This progression is not a process, but a structural moment of intellective knowing. It is not a type of "putting into action", nor is it progress toward an intellection of the real as such. No one, so to speak, "starts" to intellectively know reality by means of reason. We are, rather, dealing with a structural moment. To be sure, it is not a structural moment of intellective knowing as such; i.e., it is not a structural moment of intellection considered formally. Neither primordial apprehension nor logos are the progression in question, despite being intellections. But this does not mean that the progression is a type of summation of these previous structures, as if they were "uses" (arbitrary or necessary) of intellection; rather, it is just a modalization of intellection, a modalization of determinate structural character in the intelligence by the impression of reality. This modal determination is based structurally upon the two modalities of pure primordial apprehension and of logos. Only granting that we have impressively known intellectively that something is real (primordial apprehension), and what this real thing is in reality

{14} (logos), only granting these two intellective moments is that moment of intellective progression into reality determined, that progression which is reason. Intellective knowing, by virtue of its structural nature, must of necessity progress, or rather, is already progressing since it is already reason through the very structure of the impression of reality given in primordial apprehension and in logos.

This is just what we must now study. The structural moment poses two groups of problems. In the first place, there are the problems concerning the nature of the progression of reason as such. In the second place, there are the problems concerning the formal structure of this new mode of intellection: that it is knowing. We shall examine these problems in two sections:

Section 1: The progression of intellective knowing.

Section 2: The formal structure of this intellection through reason: the formal structure of knowing.








As we have just indicated, the progression of intellective knowing is not a process but a structural progression grounded upon the other structural moments of intellective knowing. But this does not go beyond being a vague indication, and moreover a negative one; it does not say what the progression is, only what it is not.
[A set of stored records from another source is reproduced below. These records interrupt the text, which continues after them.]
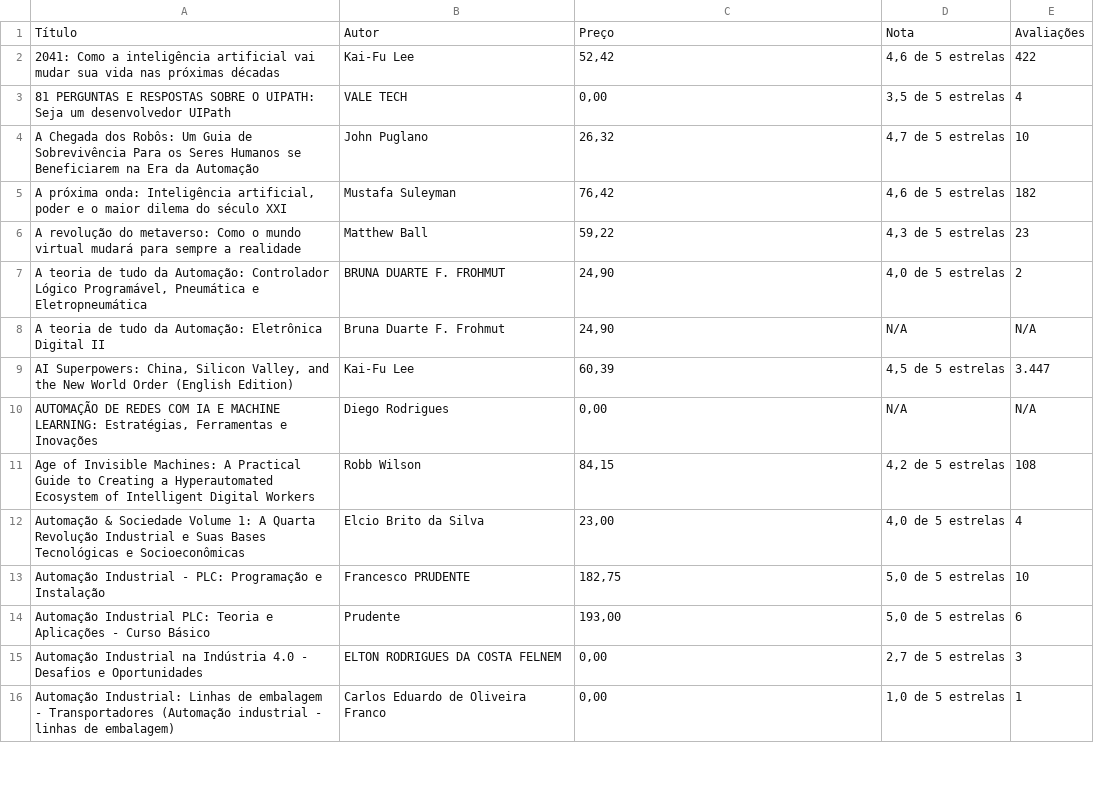
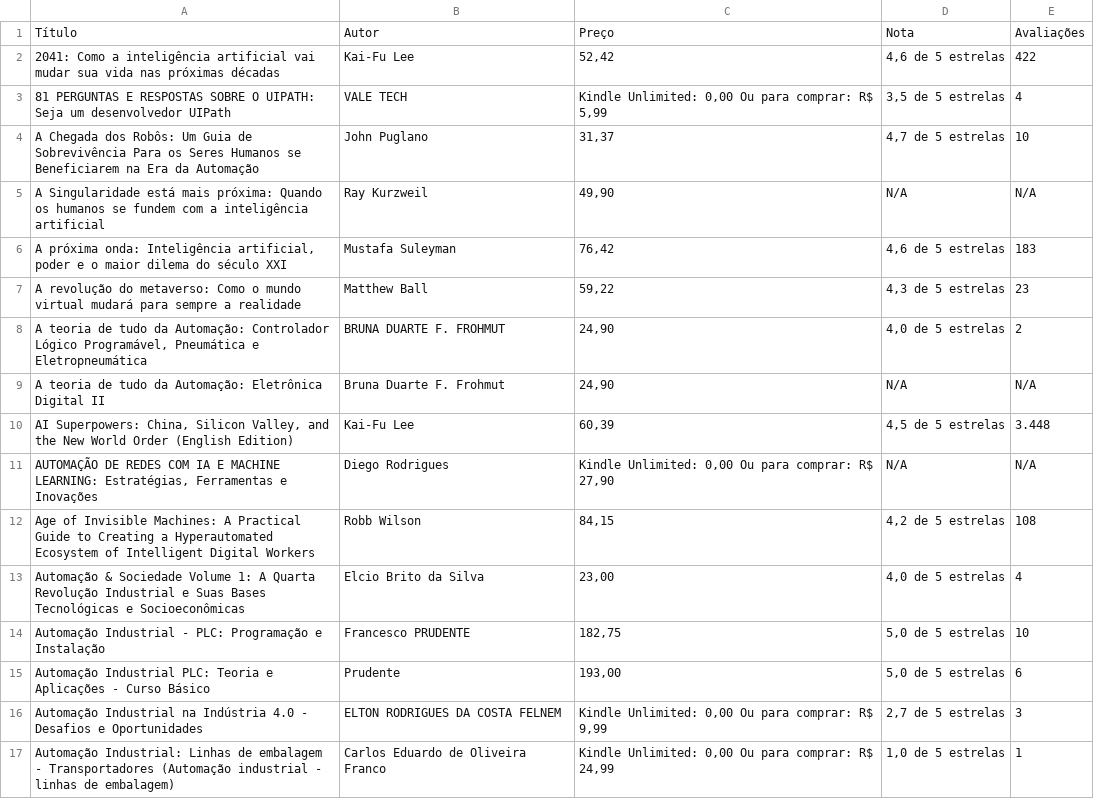
Before and after one commit to Marvingms7/projeto_livro, a CSV file: livros_amazon.csv, drawn as a sheet; only a part is shown; the diff covers the shown part only.

```diff
--- a/livros_amazon.csv
+++ b/livros_amazon.csv
@@ -2,5 +2,6 @@ Título,Autor,Preço,Nota,Avaliações
 2041: Como a inteligência artificial vai mudar sua vida nas próximas décadas,Kai-Fu Lee,"52,42","4,6 de 5 estrelas",422
-81 PERGUNTAS E RESPOSTAS SOBRE O UIPATH: Seja um desenvolvedor UIPath,VALE TECH,"0,00","3,5 de 5 estrelas",4
-A Chegada dos Robôs: Um Guia de Sobrevivência Para os Seres Humanos se Beneficiarem na Era da Automação,John Puglano,"26,32","4,7 de 5 estrelas",10
-"A próxima onda: Inteligência artificial, poder e o maior dilema do século XXI",Mustafa Suleyman,"76,42","4,6 de 5 estrelas",182
+81 PERGUNTAS E RESPOSTAS SOBRE O UIPATH: Seja um desenvolvedor UIPath,VALE TECH,"Kindle Unlimited: 0,00 Ou para comprar: R$ 5,99","3,5 de 5 estrelas",4
+A Chegada dos Robôs: Um Guia de Sobrevivência Para os Seres Humanos se Beneficiarem na Era da Automação,John Puglano,"31,37","4,7 de 5 estrelas",10
+A Singularidade está mais próxima: Quando os humanos se fundem com a inteligência artificial,Ray Kurzweil,"49,90",N/A,N/A
+"A próxima onda: Inteligência artificial, poder e o maior dilema do século XXI",Mustafa Suleyman,"76,42","4,6 de 5 estrelas",183
 A revolução do metaverso: Como o mundo virtual mudará para sempre a realidade,Matthew Ball,"59,22","4,3 de 5 estrelas",23
@@ -8,4 +9,4 @@ A revolução do metaverso: Como o mundo virtual mudará para sempre a realidade
 A teoria de tudo da Automação: Eletrônica Digital II,Bruna Duarte F. Frohmut,"24,90",N/A,N/A
-"AI Superpowers: China, Silicon Valley, and the New World Order (English Edition)",Kai-Fu Lee,"60,39","4,5 de 5 estrelas",3.447
-"AUTOMAÇÃO DE REDES COM IA E MACHINE LEARNING: Estratégias, Ferramentas e Inovações",Diego Rodrigues,"0,00",N/A,N/A
+"AI Superpowers: China, Silicon Valley, and the New World Order (English Edition)",Kai-Fu Lee,"60,39","4,5 de 5 estrelas",3.448
+"AUTOMAÇÃO DE REDES COM IA E MACHINE LEARNING: Estratégias, Ferramentas e Inovações",Diego Rodrigues,"Kindle Unlimited: 0,00 Ou para comprar: R$ 27,90",N/A,N/A
 Age of Invisible Machines: A Practical Guide to Creating a Hyperautomated Ecosystem of Intelligent Digital Workers,Robb Wilson,"84,15","4,2 de 5 estrelas",108
@@ -14,3 +15,3 @@ Automação Industrial - PLC: Programação e Instalação,Francesco PRUDENTE,"1
 Automação Industrial PLC: Teoria e Aplicações - Curso Básico,Prudente,"193,00","5,0 de 5 estrelas",6
-Automação Industrial na Indústria 4.0 - Desafios e Oportunidades,ELTON RODRIGUES DA COSTA FELNEM,"0,00","2,7 de 5 estrelas",3
-Automação Industrial: Linhas de embalagem - Transportadores (Automação industrial - linhas de embalagem),Carlos Eduardo de Oliveira Franco,"0,00","1,0 de 5 estrelas",1
+Automação Industrial na Indústria 4.0 - Desafios e Oportunidades,ELTON RODRIGUES DA COSTA FELNEM,"Kindle Unlimited: 0,00 Ou para comprar: R$ 9,99","2,7 de 5 estrelas",3
+Automação Industrial: Linhas de embalagem - Transportadores (Automação industrial - linhas de embalagem),Carlos Eduardo de Oliveira Franco,"Kindle Unlimited: 0,00 Ou para comprar: R$ 24,99","1,0 de 5 estrelas",1
```
Also changed, not shown: 3 added rows, 3 removed rows and 17 edited cells elsewhere in this file, 1 other file.
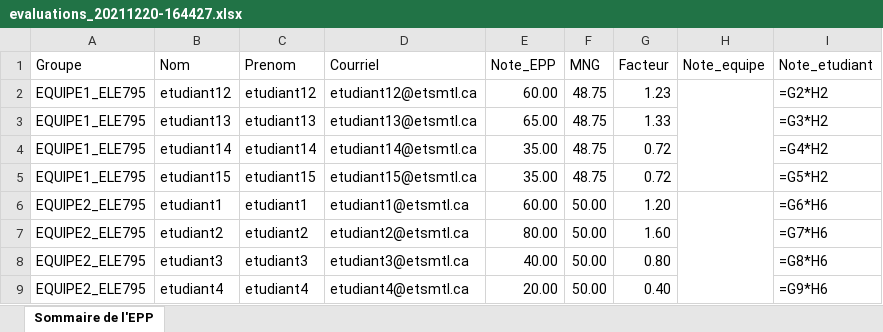
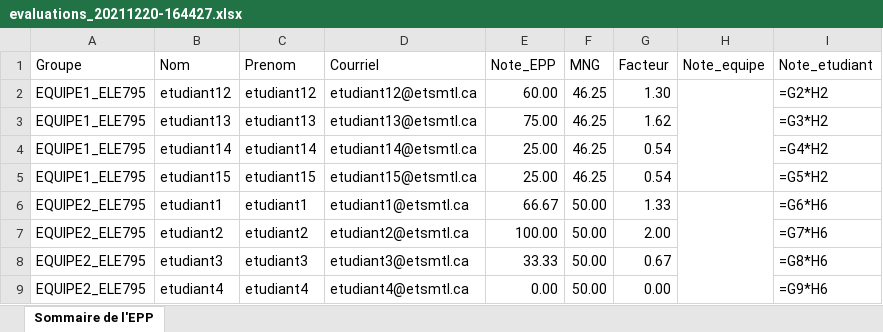
Before and after one commit to lacasse4/EPP-python, an Excel workbook: evaluations_20211220-164427.xlsx, sheet Sommaire de l'EPP, drawn as a sheet; values as stored, in another font and other column widths than the file's, no borders; formulas without a stored value are shown as written; the diff names each change by its address in the sheet, - before the commit and + after, or states it on an @@ line.

```diff
--- a/evaluations_20211220-164427.xlsx (sheet Sommaire de l'EPP)
+++ b/evaluations_20211220-164427.xlsx (sheet Sommaire de l'EPP)
-F2:F5 (MNG): 48.75
+F2:F5 (MNG): 46.25
-G2 (Facteur): 1.23
+G2 (Facteur): 1.30
-E3 (Note_EPP): 65.00
+E3 (Note_EPP): 75.00
-G3 (Facteur): 1.33
+G3 (Facteur): 1.62
-E4:E5 (Note_EPP): 35.00
+E4:E5 (Note_EPP): 25.00
-G4:G5 (Facteur): 0.72
+G4:G5 (Facteur): 0.54
-E6 (Note_EPP): 60.00
+E6 (Note_EPP): 66.67
-G6 (Facteur): 1.20
+G6 (Facteur): 1.33
-E7 (Note_EPP): 80.00
+E7 (Note_EPP): 100.00
-G7 (Facteur): 1.60
+G7 (Facteur): 2.00
-E8 (Note_EPP): 40.00
+E8 (Note_EPP): 33.33
-G8 (Facteur): 0.80
+G8 (Facteur): 0.67
-E9 (Note_EPP): 20.00
+E9 (Note_EPP): 0.00
-G9 (Facteur): 0.40
+G9 (Facteur): 0.00
```
Also changed, not shown: 3 other files.
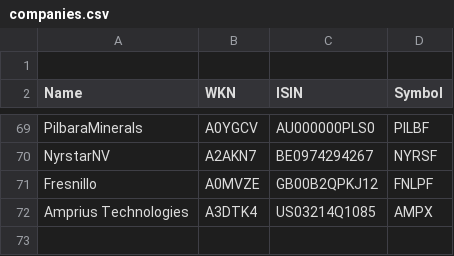
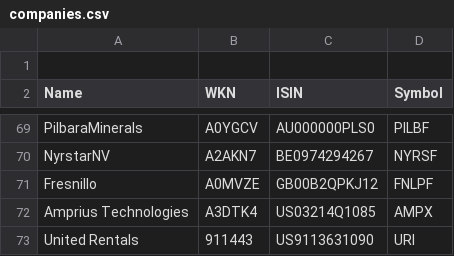
Before and after one commit to christhirst/finance, a CSV file: files/companies.csv, drawn as a sheet; only a part is shown, gaps mark what is left out.

```diff
--- a/files/companies.csv
+++ b/files/companies.csv
@@ -72 +72,2 @@ Fresnillo,A0MVZE,GB00B2QPKJ12,FNLPF
 Amprius Technologies,A3DTK4,US03214Q1085,AMPX
+United Rentals,911443,US9113631090,URI
```
Also changed, not shown: 5 other files.
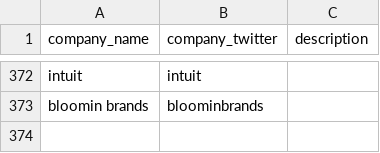
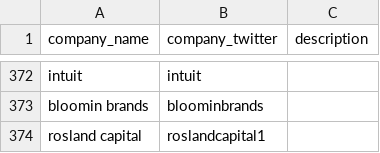
Before and after one commit to responsibleads/responsibleads.github.io, a CSV file: data/companies.csv, drawn as a sheet; only a part is shown, gaps mark what is left out; the diff names each change by its address in the sheet, - before the commit and + after, or states it on an @@ line.

```diff
--- a/data/companies.csv
+++ b/data/companies.csv
+row 374: rosland capital | roslandcapital1
```
Also changed, not shown: data/exclude.csv, data/products.csv, 7 other files.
We must delve into this problem of the progression in a positive way. Clearly, it is an intellective progression, i.e., this progression is a moment of intellective knowing itself. In progression one intellectively knows by progressing and one progresses by intellectively knowing. It is not, then, just a "progression of intellective knowing", but a "mode of intellection"; it is what I call ‘intellective progression’.

As intellective, it is a mode of actualizing the real. And this is decisive.

It is thus necessary to examine three problems: What is the intellective progression of intellective knowing qua progress? What is the progression of intellective knowing qua intellective? And, What is the formal object of this intellective progression? That is to say, we have:

Chapter 2. What is Progression?

Chapter 3. Progression as Intellection

Chapter 4. The Formal Object of Intellective Progression {16}


[1] Roughly speaking, Zubiri is drawing a distinction between the truth about something and the whole truth about it. For the former, we say, "In reality, the situation is…"; Zubiri uses en la realidad to express the whole truth about something, in-depth knowledge of it. There is no corresponding English idiomatic expression, so "in reality itself" is used.-trans.]^